[User interface change data]
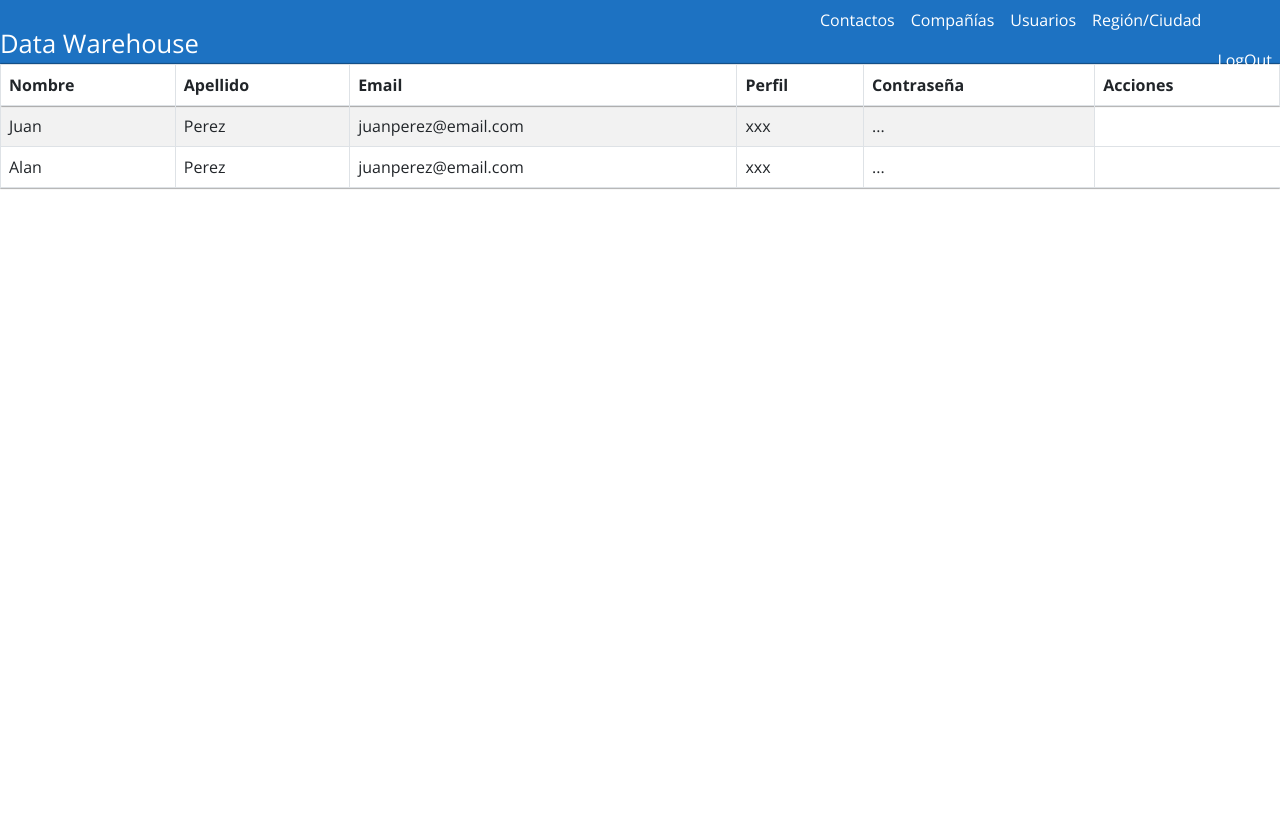
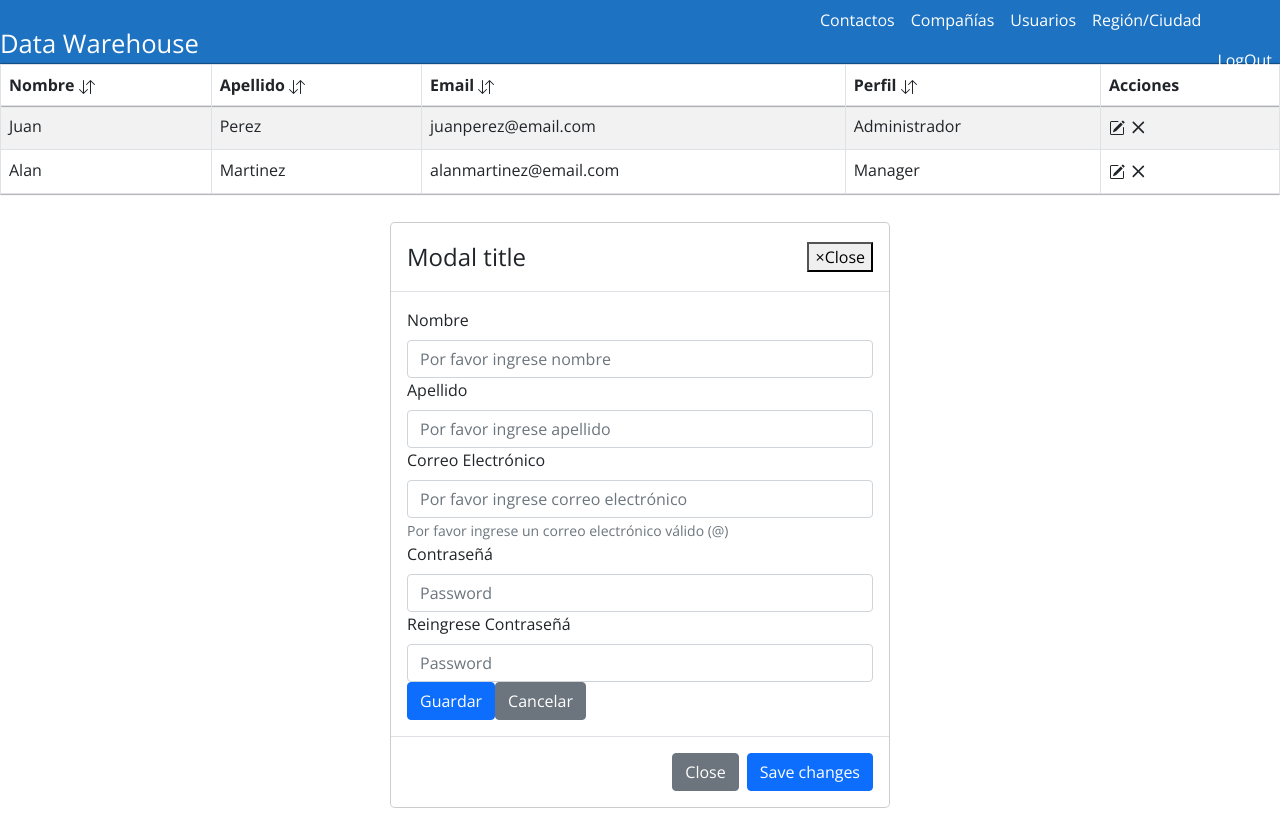
Before and after one commit to jyongkim/dataWarehouse, a React (Create React App) app: page /users in a window 1280 px wide. Before the commit the page ends 800 px from the top, so only its background shows below. Built offline with nearby package versions, Linux system fonts and the light colour scheme; no server answers.

Commit message:
Trabajando en la edición de Usuarios

```diff
--- a/package.json
+++ b/package.json
@@ -16,9 +16,10 @@
     "mysql": "^2.18.1",
     "react": "^17.0.1",
     "react-bootstrap": "^1.6.0",
+    "react-bootstrap-icons": "^1.5.0",
     "react-dom": "^17.0.1",
     "react-router-dom": "^5.2.0",
-    "react-scripts": "4.0.3",
+    "react-scripts": "^4.0.3",
     "react-validation": "^3.0.7",
     "swagger-jsdoc": "^7.0.0-rc.6",
     "swagger-ui-express": "^4.1.6",
--- a/src/Frontend/pages/User.css
+++ b/src/Frontend/pages/User.css
@@ -0,0 +1,3 @@
+.users{
+    user-select: none;
+}
--- a/src/Frontend/pages/User.js
+++ b/src/Frontend/pages/User.js
@@ -1,7 +1,8 @@
 import React from 'react';
 import './User.css';
-import {Table} from 'react-bootstrap';
-import {useState,useEffect} from 'react';
+import { Table, Form, Button,Modal } from 'react-bootstrap';
+import { useState, useEffect } from 'react';
+import { PencilSquare, ArrowDownUp, X } from 'react-bootstrap-icons';
 
 export default function User() {
 
@@ -9,16 +10,16 @@ export default function User() {
 
     useEffect(() => {
         setUsuarios([{
-            Nombre:'Juan',
-            Apellido:'Perez',
-            Email:'juanperez@email.com',
-            Password:'xxx'
+            Nombre: 'Juan',
+            Apellido: 'Perez',
+            Email: 'juanperez@email.com',
+            Perfil: 'Administrador'
         },
         {
-            Nombre:'Alan',
-            Apellido:'Perez',
-            Email:'juanperez@email.com',
-            Password:'xxx'
+            Nombre: 'Alan',
+            Apellido: 'Martinez',
+            Email: 'alanmartinez@email.com',
+            Perfil: 'Manager'
         }
         ])
 
@@ -26,34 +27,66 @@ export default function User() {
     const [directionName, setDirectionName] = useState(false)
     const sortByName = () => {
         setUsuarios([
-        ...usuarios.sort((a,b)=>
-        {
+            ...usuarios.sort((a, b) => {
                 setDirectionName(!directionName)
-            if(a.Nombre<b.Nombre)
-                return directionName?-1:1
-            else if (a.Nombre>b.Nombre)
-                return directionName?1:-1
+                if (a.Nombre < b.Nombre)
+                    return directionName ? -1 : 1
+                else if (a.Nombre > b.Nombre)
+                    return directionName ? 1 : -1
                 return 0
             })])
-
-
+    }
+    const [directionLastName, setDirectionLastName] = useState(false)
+    const sortByLastName = () => {
+        setUsuarios([
+            ...usuarios.sort((a, b) => {
+                setDirectionLastName(!directionLastName)
+                if (a.Apellido < b.Apellido)
+                    return directionLastName ? -1 : 1
+                else if (a.Apellido > b.Apellido)
+                    return directionLastName ? 1 : -1
+                return 0
+            })])
+    }
+    const [directionEmail, setDirectionEmail] = useState(false)
+    const sortByEmail = () => {
+        setUsuarios([
+            ...usuarios.sort((a, b) => {
+                setDirectionEmail(!directionEmail)
+                if (a.Email < b.Email)
+                    return directionEmail ? -1 : 1
+                else if (a.Email > b.Email)
+                    return directionEmail ? 1 : -1
+                return 0
+            })])
+    }
+    const [directionPerfil, setDirectionPerfil] = useState(false)
+    const sortByPerfil = () => {
+        setUsuarios([
+            ...usuarios.sort((a, b) => {
+                setDirectionPerfil(!directionPerfil)
+                if (a.Perfil < b.Perfil)
+                    return directionPerfil ? -1 : 1
+                else if (a.Perfil > b.Perfil)
+                    return directionPerfil ? 1 : -1
+                return 0
+            })])
     }
     return (
         <div>
-            <Table striped bordered hover>
+            <Table striped bordered hover className="users">
                 <thead>
                     <tr>
-                        <th onClick={()=>sortByName()}>Nombre</th>
-                        <th>Apellido</th>
-                        <th>Email</th>
-                        <th>Perfil</th>
-                        <th>Contraseña</th>
+                        <th>Nombre <ArrowDownUp onClick={() => sortByName()} style={{ cursor: 'pointer' }}></ArrowDownUp></th>
+                        <th>Apellido <ArrowDownUp onClick={() => sortByLastName()} style={{ cursor: 'pointer' }}></ArrowDownUp></th>
+                        <th>Email <ArrowDownUp onClick={() => sortByEmail()} style={{ cursor: 'pointer' }}></ArrowDownUp></th>
+                        <th>Perfil <ArrowDownUp onClick={() => sortByPerfil()} style={{ cursor: 'pointer' }}></ArrowDownUp></th>
                         <th>Acciones</th>
                     </tr>
                 </thead>
                 <tbody>
                     {
-                       usuarios.map(u=> (
+                        usuarios.map(u => (
                             <tr>
                                 <td>
                                     {u.Nombre}
@@ -65,14 +98,69 @@ export default function User() {
                                     {u.Email}
                                 </td>
                                 <td>
-                                {u.Password}
+                                    {u.Perfil}
                                 </td>
-                            <td>...</td>
+                                <td>
+                                    <PencilSquare style={{ cursor: 'pointer' }}></PencilSquare>
+                                    <X style={{ cursor: 'pointer', fontStyle: 'bold', fontSize: '20pt' }}></X>
+                                </td>
                             </tr>
                         ))
                     }
                 </tbody>
             </Table>
+            <Modal.Dialog show={true}>
+                <Modal.Header closeButton>
+                    <Modal.Title>Modal title</Modal.Title>
+                </Modal.Header>
+
+                <Modal.Body>
+                    <Form container>
+                        <Form.Group controlId="formBasicNombre">
+                            <Form.Label>Nombre</Form.Label>
+                            <Form.Control type="text" placeholder="Por favor ingrese nombre" />
+                            <Form.Text className="text-muted">
+
+                            </Form.Text>
+                        </Form.Group>
+                        <Form.Group controlId="formBasicApellido">
+                            <Form.Label>Apellido</Form.Label>
+                            <Form.Control type="text" placeholder="Por favor ingrese apellido" />
+                            <Form.Text className="text-muted">
+
+                            </Form.Text>
+                        </Form.Group>
+                        <Form.Group controlId="formBasicEmail">
+                            <Form.Label>Correo Electrónico</Form.Label>
+                            <Form.Control type="email" placeholder="Por favor ingrese correo electrónico" />
+                            <Form.Text className="text-muted">
+                                Por favor ingrese un correo electrónico válido (@)
+                    </Form.Text>
+                        </Form.Group>
+                        <Form.Group controlId="formBasicPassword">
+                            <Form.Label>Contraseñá</Form.Label>
+                            <Form.Control type="password" placeholder="Password" />
+                        </Form.Group>
+                        <Form.Group controlId="formBasicPassword">
+                            <Form.Label>Reingrese Contraseñá</Form.Label>
+                            <Form.Control type="password" placeholder="Password" />
+                        </Form.Group>
+
+                        <Button variant="primary" type="submit">
+                            Guardar
+                </Button>
+                        <Button variant="secondary" type="button">
+                            Cancelar
+                </Button>
+                    </Form>
+                </Modal.Body>
+
+                <Modal.Footer>
+                    <Button variant="secondary">Close</Button>
+                    <Button variant="primary">Save changes</Button>
+                </Modal.Footer>
+            </Modal.Dialog>
+
         </div>
     )
 }
```
Also changed, not shown: 1 other file (tests, documents, lock files or other folders). Lines whose indentation alone changed are shown as unchanged.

### What this task involves
Give the data back exactly, omitting all pictures.

### Solution to this exercise
Before and after one commit to jyongkim/dataWarehouse, a React (Create React App) app: page /users in a window 1280 px wide. Before the commit the page ends 800 px from the top, so only its background shows below. Built offline with nearby package versions, Linux system fonts and the light colour scheme; no server answers.

Commit message:
Trabajando en la edición de Usuarios

```diff
--- a/package.json
+++ b/package.json
@@ -16,9 +16,10 @@
     "mysql": "^2.18.1",
     "react": "^17.0.1",
     "react-bootstrap": "^1.6.0",
+    "react-bootstrap-icons": "^1.5.0",
     "react-dom": "^17.0.1",
     "react-router-dom": "^5.2.0",
-    "react-scripts": "4.0.3",
+    "react-scripts": "^4.0.3",
     "react-validation": "^3.0.7",
     "swagger-jsdoc": "^7.0.0-rc.6",
     "swagger-ui-express": "^4.1.6",
--- a/src/Frontend/pages/User.css
+++ b/src/Frontend/pages/User.css
@@ -0,0 +1,3 @@
+.users{
+    user-select: none;
+}
--- a/src/Frontend/pages/User.js
+++ b/src/Frontend/pages/User.js
@@ -1,7 +1,8 @@
 import React from 'react';
 import './User.css';
-import {Table} from 'react-bootstrap';
-import {useState,useEffect} from 'react';
+import { Table, Form, Button,Modal } from 'react-bootstrap';
+import { useState, useEffect } from 'react';
+import { PencilSquare, ArrowDownUp, X } from 'react-bootstrap-icons';
 
 export default function User() {
 
@@ -9,16 +10,16 @@ export default function User() {
 
     useEffect(() => {
         setUsuarios([{
-            Nombre:'Juan',
-            Apellido:'Perez',
-            Email:'juanperez@email.com',
-            Password:'xxx'
+            Nombre: 'Juan',
+            Apellido: 'Perez',
+            Email: 'juanperez@email.com',
+            Perfil: 'Administrador'
         },
         {
-            Nombre:'Alan',
-            Apellido:'Perez',
-            Email:'juanperez@email.com',
-            Password:'xxx'
+            Nombre: 'Alan',
+            Apellido: 'Martinez',
+            Email: 'alanmartinez@email.com',
+            Perfil: 'Manager'
         }
         ])
 
@@ -26,34 +27,66 @@ export default function User() {
     const [directionName, setDirectionName] = useState(false)
     const sortByName = () => {
         setUsuarios([
-        ...usuarios.sort((a,b)=>
-        {
+            ...usuarios.sort((a, b) => {
                 setDirectionName(!directionName)
-            if(a.Nombre<b.Nombre)
-                return directionName?-1:1
-            else if (a.Nombre>b.Nombre)
-                return directionName?1:-1
+                if (a.Nombre < b.Nombre)
+                    return directionName ? -1 : 1
+                else if (a.Nombre > b.Nombre)
+                    return directionName ? 1 : -1
                 return 0
             })])
-
-
+    }
+    const [directionLastName, setDirectionLastName] = useState(false)
+    const sortByLastName = () => {
+        setUsuarios([
+            ...usuarios.sort((a, b) => {
+                setDirectionLastName(!directionLastName)
+                if (a.Apellido < b.Apellido)
+                    return directionLastName ? -1 : 1
+                else if (a.Apellido > b.Apellido)
+                    return directionLastName ? 1 : -1
+                return 0
+            })])
+    }
+    const [directionEmail, setDirectionEmail] = useState(false)
+    const sortByEmail = () => {
+        setUsuarios([
+            ...usuarios.sort((a, b) => {
+                setDirectionEmail(!directionEmail)
+                if (a.Email < b.Email)
+                    return directionEmail ? -1 : 1
+                else if (a.Email > b.Email)
+                    return directionEmail ? 1 : -1
+                return 0
+            })])
+    }
+    const [directionPerfil, setDirectionPerfil] = useState(false)
+    const sortByPerfil = () => {
+        setUsuarios([
+            ...usuarios.sort((a, b) => {
+                setDirectionPerfil(!directionPerfil)
+                if (a.Perfil < b.Perfil)
+                    return directionPerfil ? -1 : 1
+                else if (a.Perfil > b.Perfil)
+                    return directionPerfil ? 1 : -1
+                return 0
+            })])
     }
     return (
         <div>
-            <Table striped bordered hover>
+            <Table striped bordered hover className="users">
                 <thead>
                     <tr>
-                        <th onClick={()=>sortByName()}>Nombre</th>
-                        <th>Apellido</th>
-                        <th>Email</th>
-                        <th>Perfil</th>
-                        <th>Contraseña</th>
+                        <th>Nombre <ArrowDownUp onClick={() => sortByName()} style={{ cursor: 'pointer' }}></ArrowDownUp></th>
+                        <th>Apellido <ArrowDownUp onClick={() => sortByLastName()} style={{ cursor: 'pointer' }}></ArrowDownUp></th>
+                        <th>Email <ArrowDownUp onClick={() => sortByEmail()} style={{ cursor: 'pointer' }}></ArrowDownUp></th>
+                        <th>Perfil <ArrowDownUp onClick={() => sortByPerfil()} style={{ cursor: 'pointer' }}></ArrowDownUp></th>
                         <th>Acciones</th>
                     </tr>
                 </thead>
                 <tbody>
                     {
-                       usuarios.map(u=> (
+                        usuarios.map(u => (
                             <tr>
                                 <td>
                                     {u.Nombre}
@@ -65,14 +98,69 @@ export default function User() {
                                     {u.Email}
                                 </td>
                                 <td>
-                                {u.Password}
+                                    {u.Perfil}
                                 </td>
-                            <td>...</td>
+                                <td>
+                                    <PencilSquare style={{ cursor: 'pointer' }}></PencilSquare>
+                                    <X style={{ cursor: 'pointer', fontStyle: 'bold', fontSize: '20pt' }}></X>
+                                </td>
                             </tr>
                         ))
                     }
                 </tbody>
             </Table>
+            <Modal.Dialog show={true}>
+                <Modal.Header closeButton>
+                    <Modal.Title>Modal title</Modal.Title>
+                </Modal.Header>
+
+                <Modal.Body>
+                    <Form container>
+                        <Form.Group controlId="formBasicNombre">
+                            <Form.Label>Nombre</Form.Label>
+                            <Form.Control type="text" placeholder="Por favor ingrese nombre" />
+                            <Form.Text className="text-muted">
+
+                            </Form.Text>
+                        </Form.Group>
+                        <Form.Group controlId="formBasicApellido">
+                            <Form.Label>Apellido</Form.Label>
+                            <Form.Control type="text" placeholder="Por favor ingrese apellido" />
+                            <Form.Text className="text-muted">
+
+                            </Form.Text>
+                        </Form.Group>
+                        <Form.Group controlId="formBasicEmail">
+                            <Form.Label>Correo Electrónico</Form.Label>
+                            <Form.Control type="email" placeholder="Por favor ingrese correo electrónico" />
+                            <Form.Text className="text-muted">
+                                Por favor ingrese un correo electrónico válido (@)
+                    </Form.Text>
+                        </Form.Group>
+                        <Form.Group controlId="formBasicPassword">
+                            <Form.Label>Contraseñá</Form.Label>
+                            <Form.Control type="password" placeholder="Password" />
+                        </Form.Group>
+                        <Form.Group controlId="formBasicPassword">
+                            <Form.Label>Reingrese Contraseñá</Form.Label>
+                            <Form.Control type="password" placeholder="Password" />
+                        </Form.Group>
+
+                        <Button variant="primary" type="submit">
+                            Guardar
+                </Button>
+                        <Button variant="secondary" type="button">
+                            Cancelar
+                </Button>
+                    </Form>
+                </Modal.Body>
+
+                <Modal.Footer>
+                    <Button variant="secondary">Close</Button>
+                    <Button variant="primary">Save changes</Button>
+                </Modal.Footer>
+            </Modal.Dialog>
+
         </div>
     )
 }
```
Also changed, not shown: 1 other file (tests, documents, lock files or other folders). Lines whose indentation alone changed are shown as unchanged.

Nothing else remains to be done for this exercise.